I'm asked from time to time what makes for a better- performing hospice medical staff. I'm unsure that there is a straightforward answer. The strategy of hospices building medical staffs is a recent and uncommon practice. Uncommon because the median daily census (in 2010) of U.S. hospices was just over 50, and more than three-quarters of hospices admitted fewer than 500 patients annually. Hardly sufficient scale to employ a single full-time physician, let alone a medical staff of five or more. By one rule of thumb oft cited for physician staffing levels (1 FTE per 100 ADC), only 18% of the U.S. hospices would consider employing a full-time HPM physician.
Those who have closely followed other health care sectors, such as home health and infusion therapy, are quick to point out that consolidation swept rapidly through these sectors once reimbursement was tightened or reformed, and sub-scale agencies found that size did indeed matter. Will hospices follow a similar pattern? I wouldn't want to wager a hospice's existence against it. So the hospices of the future will likely be larger. And with size comes the need for a medical staff structure that enables access and quality.

The structure may vary from hospice to hospice, but most will arrive at the right structure by careful and thoughtful building of the medical staff. Here follows, from our study, the eight building blocks.

  • Create full-time “blended” practice opportunities that attract and retain HPM physicians
  • Develop bench strength to account for volume fluctuations, departures, back-up coverage
  • Amass “intellectual capital” for an infrastructure that supports an effective and efficient medical staff
  • Deploy hybrid compensation models to align physician and hospice incentives, and reassess at least annually
  • Maintain relentless focus on capturing information on physician activity to provide timely and constructive feedback and aid performance management
  • Clearly articulate expectations among medical staff practitioners, medical leadership, and hospice management
  • Create virtual organizational structure to extend influence of medical staff into greater community to reduce fragmentation of late-life care
  • Foster an unswerving commitment to performance improvement to minimize inappropriate practice variation, reduce regulatory risk, and win the confidence of referring sources.

We'll examine, over the coming months, each of these building blocks with a little more precision. As always, your comments are invited.

Wednesday, March 11, 2015

The Evolving Role of Hospice and Palliative Medicine Leadership

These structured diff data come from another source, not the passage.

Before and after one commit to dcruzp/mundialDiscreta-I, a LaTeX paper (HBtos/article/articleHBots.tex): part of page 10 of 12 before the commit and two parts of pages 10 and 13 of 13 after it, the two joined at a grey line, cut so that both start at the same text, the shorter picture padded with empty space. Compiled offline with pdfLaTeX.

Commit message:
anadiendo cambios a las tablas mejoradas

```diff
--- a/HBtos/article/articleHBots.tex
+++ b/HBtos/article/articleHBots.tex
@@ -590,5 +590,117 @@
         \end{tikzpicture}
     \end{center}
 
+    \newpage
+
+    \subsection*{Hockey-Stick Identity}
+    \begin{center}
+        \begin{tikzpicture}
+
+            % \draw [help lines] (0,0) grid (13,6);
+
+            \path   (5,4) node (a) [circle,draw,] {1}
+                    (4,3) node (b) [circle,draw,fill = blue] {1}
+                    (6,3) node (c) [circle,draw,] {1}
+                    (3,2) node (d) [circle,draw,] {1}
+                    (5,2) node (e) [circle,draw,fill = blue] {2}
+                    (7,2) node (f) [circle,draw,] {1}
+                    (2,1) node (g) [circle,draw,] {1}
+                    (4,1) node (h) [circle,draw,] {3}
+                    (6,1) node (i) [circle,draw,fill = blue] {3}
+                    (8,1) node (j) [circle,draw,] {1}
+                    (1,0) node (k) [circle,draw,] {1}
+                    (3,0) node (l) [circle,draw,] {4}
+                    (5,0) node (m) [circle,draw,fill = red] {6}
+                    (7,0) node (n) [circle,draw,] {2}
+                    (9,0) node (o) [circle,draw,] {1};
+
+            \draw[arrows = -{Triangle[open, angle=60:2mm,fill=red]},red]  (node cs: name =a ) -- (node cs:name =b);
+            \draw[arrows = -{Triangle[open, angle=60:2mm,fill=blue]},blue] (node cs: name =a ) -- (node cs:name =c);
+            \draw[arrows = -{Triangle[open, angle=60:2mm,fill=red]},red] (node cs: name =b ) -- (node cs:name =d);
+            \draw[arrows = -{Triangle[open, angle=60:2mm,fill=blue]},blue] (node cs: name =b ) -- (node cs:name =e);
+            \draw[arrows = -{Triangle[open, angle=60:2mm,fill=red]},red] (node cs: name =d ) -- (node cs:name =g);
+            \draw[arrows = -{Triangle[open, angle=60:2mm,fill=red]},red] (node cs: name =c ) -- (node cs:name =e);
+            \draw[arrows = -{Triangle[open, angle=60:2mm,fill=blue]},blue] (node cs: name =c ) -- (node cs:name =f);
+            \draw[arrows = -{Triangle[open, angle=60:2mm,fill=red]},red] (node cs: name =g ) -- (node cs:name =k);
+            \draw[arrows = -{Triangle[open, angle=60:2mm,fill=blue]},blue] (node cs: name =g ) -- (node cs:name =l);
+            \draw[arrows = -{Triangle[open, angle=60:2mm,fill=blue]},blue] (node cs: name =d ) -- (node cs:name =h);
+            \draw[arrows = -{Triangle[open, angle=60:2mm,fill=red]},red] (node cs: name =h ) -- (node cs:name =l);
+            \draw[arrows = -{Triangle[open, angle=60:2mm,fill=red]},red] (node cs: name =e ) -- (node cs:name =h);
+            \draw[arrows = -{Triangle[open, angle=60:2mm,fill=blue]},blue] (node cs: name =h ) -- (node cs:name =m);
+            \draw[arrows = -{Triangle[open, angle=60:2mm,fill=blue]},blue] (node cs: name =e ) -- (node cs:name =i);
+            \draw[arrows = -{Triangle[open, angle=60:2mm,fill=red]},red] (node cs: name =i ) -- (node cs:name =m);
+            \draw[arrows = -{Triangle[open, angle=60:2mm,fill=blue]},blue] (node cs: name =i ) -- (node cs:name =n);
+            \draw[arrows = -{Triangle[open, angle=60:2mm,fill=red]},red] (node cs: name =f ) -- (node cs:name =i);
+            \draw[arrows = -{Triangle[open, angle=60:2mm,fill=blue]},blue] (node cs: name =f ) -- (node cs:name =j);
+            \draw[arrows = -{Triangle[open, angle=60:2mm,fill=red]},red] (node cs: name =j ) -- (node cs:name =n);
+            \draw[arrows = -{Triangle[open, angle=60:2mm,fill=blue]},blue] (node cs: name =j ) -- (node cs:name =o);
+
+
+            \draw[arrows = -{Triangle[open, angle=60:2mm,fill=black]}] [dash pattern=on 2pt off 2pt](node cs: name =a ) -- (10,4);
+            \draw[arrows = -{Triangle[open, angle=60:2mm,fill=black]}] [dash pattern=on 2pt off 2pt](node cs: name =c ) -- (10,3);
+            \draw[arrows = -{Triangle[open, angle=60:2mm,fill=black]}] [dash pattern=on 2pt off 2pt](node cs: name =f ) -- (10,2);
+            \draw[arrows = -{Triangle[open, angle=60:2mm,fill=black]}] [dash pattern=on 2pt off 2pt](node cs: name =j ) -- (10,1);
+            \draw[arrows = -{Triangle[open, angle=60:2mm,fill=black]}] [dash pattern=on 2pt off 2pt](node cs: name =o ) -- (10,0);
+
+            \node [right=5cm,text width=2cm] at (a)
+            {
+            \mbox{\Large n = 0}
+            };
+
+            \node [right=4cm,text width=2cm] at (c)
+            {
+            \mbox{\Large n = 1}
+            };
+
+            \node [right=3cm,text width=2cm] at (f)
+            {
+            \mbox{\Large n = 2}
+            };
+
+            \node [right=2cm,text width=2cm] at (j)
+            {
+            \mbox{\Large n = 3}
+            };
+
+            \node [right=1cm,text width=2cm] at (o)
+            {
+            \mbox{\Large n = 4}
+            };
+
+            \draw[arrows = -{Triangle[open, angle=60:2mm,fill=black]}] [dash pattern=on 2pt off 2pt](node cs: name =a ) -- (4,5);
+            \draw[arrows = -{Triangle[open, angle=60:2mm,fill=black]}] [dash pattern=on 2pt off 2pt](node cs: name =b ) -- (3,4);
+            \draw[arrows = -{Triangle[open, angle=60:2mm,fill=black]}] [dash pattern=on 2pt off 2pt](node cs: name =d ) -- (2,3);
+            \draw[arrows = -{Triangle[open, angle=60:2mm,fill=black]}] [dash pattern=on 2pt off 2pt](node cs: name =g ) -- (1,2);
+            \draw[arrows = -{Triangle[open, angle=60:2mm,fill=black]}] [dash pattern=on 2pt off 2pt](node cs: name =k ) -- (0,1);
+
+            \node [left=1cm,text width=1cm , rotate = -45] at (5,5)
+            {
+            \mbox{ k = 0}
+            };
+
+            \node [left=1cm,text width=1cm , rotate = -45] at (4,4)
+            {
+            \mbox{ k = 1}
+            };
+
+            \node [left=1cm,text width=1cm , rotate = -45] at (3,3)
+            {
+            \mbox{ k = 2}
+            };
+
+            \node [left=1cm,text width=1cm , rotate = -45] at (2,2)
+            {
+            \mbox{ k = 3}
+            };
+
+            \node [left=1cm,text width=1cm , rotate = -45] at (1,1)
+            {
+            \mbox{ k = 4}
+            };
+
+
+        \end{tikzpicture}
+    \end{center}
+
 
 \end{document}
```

As hospices and palliative care services evolve into accountable palliative care organizations with greater scope and influence over late-life care within their communities, a "new" physician executive role is emerging along the career path for HPM physicians. This role is broader than the traditional senior medical director or chief medical officer positions, and is progressing toward what we refer to as the "chief community palliative care officer".

These physician executive positions have proven to be instrumental in shaping late-life care practices by applying management competencies to:

-build and sustain relationships that evolve into community-wide palliative care networks

-disseminate throughout a community the use of metrics and evidence-based practices to hold practitioners to high standards of performance

-inspire referring physicians and HPM medical staff members to meet clinical outcomes and family satisfaction metrics

-envision and stimulate a change process that coalesces the community around new models of late-life care

Daunting challenges, to be sure.  As hospice executives and HPM physicians (and nurse practitioners) come to grips with  rules around eligibility and face-to-face recertification requirements, we would all do well to remain mindful of the strategic leadership objectives that will ultimately determine how successful we are in transforming late-life care in the US. We've seen the importance of HPM leadership in exemplar communities across America (some of which have featured in this blog) -  assembling the right mix of intellectual capital, at the right time (what we refer to as bellwether practices) becomes one of the must-have competencies of late-life care organizations.